Until many states changed their laws, DWI did not even constitute intentional negligence; now, it’s an aggravating factor.
Blowing a stop sign, while a violation of motor vehicle code, might not evince the intent level, while doing 120 on a highway (something that may reasonably cause a fatal accident) might expose the individual to prosecution.
Failure to follow GAAP is not criminal, except for reporting in public companies; if it was, a majority of small business owners would be in prison.
You are correct that repetition is not necessary, but goes a long way in proving the perpetrator’s intent. There’s nothing that says first-time bank robbers can’t be arrested, convicted and jailed.
I have a good friend who was convicted of manslaughter because the crew his pool store had installing did not regularly construct shoring walls, and a collapse killed a worker.
Intent can be indicated by many things. More than a few federal money laundering and tax fraud cases turned on the perpetrators ‘shaping deposits’ (depositing an amount just short of the $10,000 limit) evidencing the individual’s knowledge of the law and intent to circumvent it.
The engineering example also requires intentional negligence (I started school as a mechanical engineering major); the engineer must have known better, and intentionally done (or omitted) something that a reasonable person could expect would cause grave hazard. That’s why successful prosecutions of engineers are relatively rare, and why getting a PEs (Professional Engineer’s) license is so hard. Note that certain structures require PE’s approval, and the PE’s stamp is attesting that certain standards of analyses, particularly those around safety, have been met.
TX Penal Code, Title 7, §31.04 qualifies theft of service as requiring “intent to avoid payment”, then lists a series of four (4) overt acts. Again, the overt act is required to evidence the perpetrator’s intent. The alternative, which must be indicated in the statute for certain acts, is strict liability, defined as when a defendant is liable for committing an action, regardless of what his/her intent or mental state was when committing the action
This is not to say that some of these agencies aren’t doing something that’s criminal by defrauding notaries regularly; there are bad actors in every industry.
One can demand that the police take a report for virtually any incident (although, I’d be careful to be respectful about it). A prosecutor will only pursue those cases where they can show all elements of the crime.
Sorry to be so longwinded.

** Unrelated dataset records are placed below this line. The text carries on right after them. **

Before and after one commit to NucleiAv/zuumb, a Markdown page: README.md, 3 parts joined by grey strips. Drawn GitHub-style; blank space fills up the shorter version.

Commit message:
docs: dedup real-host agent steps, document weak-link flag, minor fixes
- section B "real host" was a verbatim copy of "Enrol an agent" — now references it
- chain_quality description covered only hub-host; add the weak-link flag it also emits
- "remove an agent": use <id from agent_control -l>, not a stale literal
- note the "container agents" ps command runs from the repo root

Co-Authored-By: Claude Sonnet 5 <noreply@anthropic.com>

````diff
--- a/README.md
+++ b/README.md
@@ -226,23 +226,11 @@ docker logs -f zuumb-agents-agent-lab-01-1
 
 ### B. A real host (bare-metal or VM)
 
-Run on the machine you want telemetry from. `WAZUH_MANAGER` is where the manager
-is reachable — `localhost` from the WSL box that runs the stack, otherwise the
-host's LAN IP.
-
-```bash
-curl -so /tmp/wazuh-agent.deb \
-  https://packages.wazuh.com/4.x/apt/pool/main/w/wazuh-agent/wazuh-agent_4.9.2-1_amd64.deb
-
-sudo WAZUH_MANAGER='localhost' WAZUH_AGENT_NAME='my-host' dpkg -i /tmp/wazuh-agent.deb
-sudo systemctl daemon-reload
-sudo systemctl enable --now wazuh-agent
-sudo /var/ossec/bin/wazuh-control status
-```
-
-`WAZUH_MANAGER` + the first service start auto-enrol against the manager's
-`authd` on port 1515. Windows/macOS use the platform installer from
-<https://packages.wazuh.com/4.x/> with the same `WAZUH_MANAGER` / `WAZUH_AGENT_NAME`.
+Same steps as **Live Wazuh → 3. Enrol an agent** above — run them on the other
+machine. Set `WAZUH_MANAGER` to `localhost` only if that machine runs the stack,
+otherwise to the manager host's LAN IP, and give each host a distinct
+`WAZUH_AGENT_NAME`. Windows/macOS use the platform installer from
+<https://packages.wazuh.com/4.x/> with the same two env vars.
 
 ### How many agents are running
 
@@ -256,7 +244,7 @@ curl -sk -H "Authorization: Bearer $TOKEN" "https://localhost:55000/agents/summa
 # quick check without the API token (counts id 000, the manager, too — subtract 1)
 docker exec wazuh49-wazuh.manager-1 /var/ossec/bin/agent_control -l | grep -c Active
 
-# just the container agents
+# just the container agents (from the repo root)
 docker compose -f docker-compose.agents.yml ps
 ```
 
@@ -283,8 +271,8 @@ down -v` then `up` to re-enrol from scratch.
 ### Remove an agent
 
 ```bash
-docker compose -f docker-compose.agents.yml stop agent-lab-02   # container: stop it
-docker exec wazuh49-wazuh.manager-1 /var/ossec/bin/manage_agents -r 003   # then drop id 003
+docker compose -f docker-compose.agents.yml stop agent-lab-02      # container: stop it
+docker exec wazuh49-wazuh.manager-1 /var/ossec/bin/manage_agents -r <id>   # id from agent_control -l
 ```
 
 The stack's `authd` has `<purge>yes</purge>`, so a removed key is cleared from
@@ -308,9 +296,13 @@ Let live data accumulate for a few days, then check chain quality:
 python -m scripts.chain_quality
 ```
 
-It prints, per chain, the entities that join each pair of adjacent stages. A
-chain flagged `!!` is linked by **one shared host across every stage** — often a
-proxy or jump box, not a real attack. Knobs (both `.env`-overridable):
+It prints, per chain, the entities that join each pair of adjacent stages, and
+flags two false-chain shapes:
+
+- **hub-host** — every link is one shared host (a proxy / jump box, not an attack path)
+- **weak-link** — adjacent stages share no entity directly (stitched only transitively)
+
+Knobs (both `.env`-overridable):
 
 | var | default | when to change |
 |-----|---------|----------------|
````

The purpose of this forum is to inform and educate. I try to do that to the best extent I can.
Hope this is useful to whoever takes the time to read it.